As a General Practice Nurse you will work in GP surgeries as part of the primary healthcare team, which might include doctors, pharmacists and dieticians. In larger practices, you might be one of several practice nurses sharing duties and responsibilities. In others, you might be working on your own, taking on many roles. The overall scope of your role will depend on the needs of the employer. You will be expected to work in partnership and liaise with the multi-disciplinary/multi-agency team.
Why Choose this Course
The course gives you the opportunity to gain specialist skills and knowledge in Specialist Community Nursing, which will enable you to:
- Evaluate the current organisational and professional agendas that influence care delivery in primary healthcare and community settings.
- Focus on the multi-professional and multi-agency approaches to care.
- Study leadership and management skills so that when you graduate you will be able to provide effective leadership within a mixed skill team and multi-agency work setting as well as to work proactively in a commissioning environment.
- Combine learning at the University with hands-on experience in a practice environment, with an equal allocation of practice and theory hours.
- Achieve the V100 prescribing qualification, where local arrangements allow or the V300 Non-Medical Prescribing for Nurses (to be discussed further once registered on the programme.)
The normal entry requirements for the PGDip Specialist Community Nursing course are:
Access to an appropriate specialist community practice placement with a designated practice supervisor and practice assessor for the duration of your studies on the course. This is normally provided through the sponsoring employer.

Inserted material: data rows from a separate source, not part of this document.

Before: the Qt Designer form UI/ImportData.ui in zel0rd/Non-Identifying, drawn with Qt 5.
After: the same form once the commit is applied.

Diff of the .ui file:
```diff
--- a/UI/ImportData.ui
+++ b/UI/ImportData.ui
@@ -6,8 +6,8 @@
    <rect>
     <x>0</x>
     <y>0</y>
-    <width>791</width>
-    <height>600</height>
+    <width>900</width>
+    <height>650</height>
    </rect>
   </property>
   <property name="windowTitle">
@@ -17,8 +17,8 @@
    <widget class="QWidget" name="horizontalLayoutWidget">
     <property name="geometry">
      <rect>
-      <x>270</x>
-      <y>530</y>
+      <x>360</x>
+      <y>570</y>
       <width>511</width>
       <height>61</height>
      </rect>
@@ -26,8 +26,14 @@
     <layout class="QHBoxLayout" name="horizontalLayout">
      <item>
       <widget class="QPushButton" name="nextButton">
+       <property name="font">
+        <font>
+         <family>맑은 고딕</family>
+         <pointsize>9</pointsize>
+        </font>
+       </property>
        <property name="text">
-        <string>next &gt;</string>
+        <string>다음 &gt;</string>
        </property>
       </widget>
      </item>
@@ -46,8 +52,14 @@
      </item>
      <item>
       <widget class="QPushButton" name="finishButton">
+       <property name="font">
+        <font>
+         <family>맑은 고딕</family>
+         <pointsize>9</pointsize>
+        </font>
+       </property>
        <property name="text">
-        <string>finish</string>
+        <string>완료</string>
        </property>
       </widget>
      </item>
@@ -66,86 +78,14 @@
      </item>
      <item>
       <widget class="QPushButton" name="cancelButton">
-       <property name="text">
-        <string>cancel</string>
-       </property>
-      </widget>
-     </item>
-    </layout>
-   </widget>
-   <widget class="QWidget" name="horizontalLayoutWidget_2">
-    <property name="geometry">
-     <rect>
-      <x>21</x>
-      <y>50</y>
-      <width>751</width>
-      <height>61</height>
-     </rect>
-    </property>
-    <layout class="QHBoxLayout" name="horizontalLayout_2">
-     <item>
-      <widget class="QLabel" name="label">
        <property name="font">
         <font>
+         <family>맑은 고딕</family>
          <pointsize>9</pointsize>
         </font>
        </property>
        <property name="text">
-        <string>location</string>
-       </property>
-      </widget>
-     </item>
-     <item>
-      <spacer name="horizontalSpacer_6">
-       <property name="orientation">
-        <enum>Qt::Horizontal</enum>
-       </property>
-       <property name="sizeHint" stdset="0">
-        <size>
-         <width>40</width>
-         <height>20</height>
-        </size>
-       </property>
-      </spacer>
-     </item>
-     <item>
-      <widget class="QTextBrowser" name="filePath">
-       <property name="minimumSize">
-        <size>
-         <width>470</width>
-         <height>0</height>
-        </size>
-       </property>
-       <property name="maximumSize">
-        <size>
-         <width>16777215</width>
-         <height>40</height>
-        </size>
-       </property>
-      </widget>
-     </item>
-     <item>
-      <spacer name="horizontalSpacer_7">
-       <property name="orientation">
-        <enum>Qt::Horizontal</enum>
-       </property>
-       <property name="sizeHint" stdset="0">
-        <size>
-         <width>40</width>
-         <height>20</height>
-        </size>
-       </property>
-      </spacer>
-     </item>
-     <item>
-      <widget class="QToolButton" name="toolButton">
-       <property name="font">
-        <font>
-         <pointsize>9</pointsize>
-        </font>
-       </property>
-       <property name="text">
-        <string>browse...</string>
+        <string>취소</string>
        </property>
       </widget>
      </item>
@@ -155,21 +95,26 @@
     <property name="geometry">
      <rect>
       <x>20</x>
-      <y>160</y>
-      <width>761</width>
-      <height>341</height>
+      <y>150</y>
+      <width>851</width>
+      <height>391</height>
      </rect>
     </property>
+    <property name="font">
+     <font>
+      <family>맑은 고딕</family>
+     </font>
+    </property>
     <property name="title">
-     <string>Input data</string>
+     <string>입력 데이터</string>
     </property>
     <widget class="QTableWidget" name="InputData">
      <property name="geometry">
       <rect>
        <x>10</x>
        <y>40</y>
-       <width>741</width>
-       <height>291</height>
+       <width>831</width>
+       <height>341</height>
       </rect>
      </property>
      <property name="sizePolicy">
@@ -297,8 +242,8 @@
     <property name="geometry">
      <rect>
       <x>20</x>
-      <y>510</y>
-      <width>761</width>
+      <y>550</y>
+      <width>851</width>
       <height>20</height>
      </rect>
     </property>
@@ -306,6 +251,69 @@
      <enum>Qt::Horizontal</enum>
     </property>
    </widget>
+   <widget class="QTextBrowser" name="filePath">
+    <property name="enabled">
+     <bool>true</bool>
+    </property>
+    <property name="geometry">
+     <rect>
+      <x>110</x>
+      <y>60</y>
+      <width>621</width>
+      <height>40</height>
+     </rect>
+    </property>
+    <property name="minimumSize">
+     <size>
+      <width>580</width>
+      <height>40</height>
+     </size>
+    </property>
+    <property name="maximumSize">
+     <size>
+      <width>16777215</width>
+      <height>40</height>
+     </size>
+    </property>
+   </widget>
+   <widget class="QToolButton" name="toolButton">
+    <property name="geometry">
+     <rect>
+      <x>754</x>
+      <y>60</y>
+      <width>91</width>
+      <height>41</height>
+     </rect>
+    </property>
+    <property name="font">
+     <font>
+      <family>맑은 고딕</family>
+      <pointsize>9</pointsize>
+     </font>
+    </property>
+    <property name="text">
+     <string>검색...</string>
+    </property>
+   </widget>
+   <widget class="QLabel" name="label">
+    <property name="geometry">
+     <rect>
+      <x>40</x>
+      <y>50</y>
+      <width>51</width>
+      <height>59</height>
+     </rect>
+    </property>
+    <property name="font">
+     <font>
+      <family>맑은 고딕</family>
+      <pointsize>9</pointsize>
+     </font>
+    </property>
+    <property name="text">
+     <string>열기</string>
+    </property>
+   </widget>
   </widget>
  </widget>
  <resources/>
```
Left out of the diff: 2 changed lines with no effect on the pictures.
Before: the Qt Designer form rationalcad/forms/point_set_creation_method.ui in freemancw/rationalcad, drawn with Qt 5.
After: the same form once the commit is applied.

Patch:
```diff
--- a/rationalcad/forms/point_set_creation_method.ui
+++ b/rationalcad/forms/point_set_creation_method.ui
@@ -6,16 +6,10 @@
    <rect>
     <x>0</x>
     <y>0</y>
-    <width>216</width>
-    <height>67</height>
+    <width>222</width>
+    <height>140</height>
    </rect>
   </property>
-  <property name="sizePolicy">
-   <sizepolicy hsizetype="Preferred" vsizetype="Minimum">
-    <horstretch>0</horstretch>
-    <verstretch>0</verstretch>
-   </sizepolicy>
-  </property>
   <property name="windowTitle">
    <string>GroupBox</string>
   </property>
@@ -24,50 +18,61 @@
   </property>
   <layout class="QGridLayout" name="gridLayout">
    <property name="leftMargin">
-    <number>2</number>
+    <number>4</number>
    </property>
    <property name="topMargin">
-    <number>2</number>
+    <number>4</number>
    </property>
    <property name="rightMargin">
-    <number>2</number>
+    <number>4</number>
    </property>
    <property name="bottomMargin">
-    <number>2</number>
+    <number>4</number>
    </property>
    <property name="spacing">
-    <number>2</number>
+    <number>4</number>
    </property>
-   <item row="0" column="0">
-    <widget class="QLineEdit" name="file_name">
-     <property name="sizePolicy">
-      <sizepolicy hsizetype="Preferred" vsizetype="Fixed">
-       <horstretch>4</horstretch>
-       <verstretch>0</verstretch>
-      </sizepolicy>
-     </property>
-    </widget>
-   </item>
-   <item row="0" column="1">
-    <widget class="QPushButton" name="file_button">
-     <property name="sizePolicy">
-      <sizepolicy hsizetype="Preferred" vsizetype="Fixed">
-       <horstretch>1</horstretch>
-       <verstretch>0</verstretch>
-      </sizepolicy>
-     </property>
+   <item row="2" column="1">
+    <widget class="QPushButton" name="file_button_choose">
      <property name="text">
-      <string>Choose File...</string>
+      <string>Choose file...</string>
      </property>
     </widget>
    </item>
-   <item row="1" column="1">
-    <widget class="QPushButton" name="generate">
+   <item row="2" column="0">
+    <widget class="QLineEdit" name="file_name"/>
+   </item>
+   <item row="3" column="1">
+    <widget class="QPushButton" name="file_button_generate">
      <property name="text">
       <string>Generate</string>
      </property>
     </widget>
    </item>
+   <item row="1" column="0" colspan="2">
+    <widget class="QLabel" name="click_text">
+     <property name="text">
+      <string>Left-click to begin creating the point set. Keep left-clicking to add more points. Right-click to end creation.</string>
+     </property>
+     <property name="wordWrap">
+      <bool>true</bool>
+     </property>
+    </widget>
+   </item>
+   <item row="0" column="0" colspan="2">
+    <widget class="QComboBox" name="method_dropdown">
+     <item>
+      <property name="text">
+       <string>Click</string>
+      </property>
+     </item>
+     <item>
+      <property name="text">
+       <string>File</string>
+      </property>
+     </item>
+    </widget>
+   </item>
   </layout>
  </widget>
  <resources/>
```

- A UK degree, or other qualification at equivalent level, in a health-related subject
- All applicants are required to demonstrate effective registration on part 1 of the NMC register.
- All students from non-majority English speaking countries require proof of English language proficiency. The following qualifications and grades will be considered:
o GCSE English language grade A-C
o IELTS 6.5 (with no less than 5.5 in any band)
If you do not have the required level of English for entry, our academic English and foundation courses can help you to achieve this level.
To attain a PgDip award you need to complete 120 credits. To top-up to an MSc you will need to complete a further 60 credits (180 credits). There is an interim award available of a Postgraduate Certificate which can be awarded after completing 60 credits. There is no professional qualification associated with this award.
You will experience a wide variety of learning styles on the PGDip Specialist Community Nursing course. During your studies you will develop your capacity for self-directed study and your interpersonal skills.
We particularly emphasise the importance of structured research: well-prepared written and verbal presentations and computer literacy. Alongside elements of standard lectures, seminars, tutorials and laboratories, you also learn through case studies, individual and group projects and other student-centred activities.
You will develop your capacity for independent study and interpersonal skills on this programme. There is an emphasis on structured research, well-prepared written and verbal presentations and computer literacy.
Modules are assessed by a variety of methods for example essays, presentations, reports, posters and practical examinations.
Mode of delivery
Full time, Semester A or B entry point, normally completed in 1 year. Part time, Semester A or B entry point, normally completed in 2 years.
Health & Social Work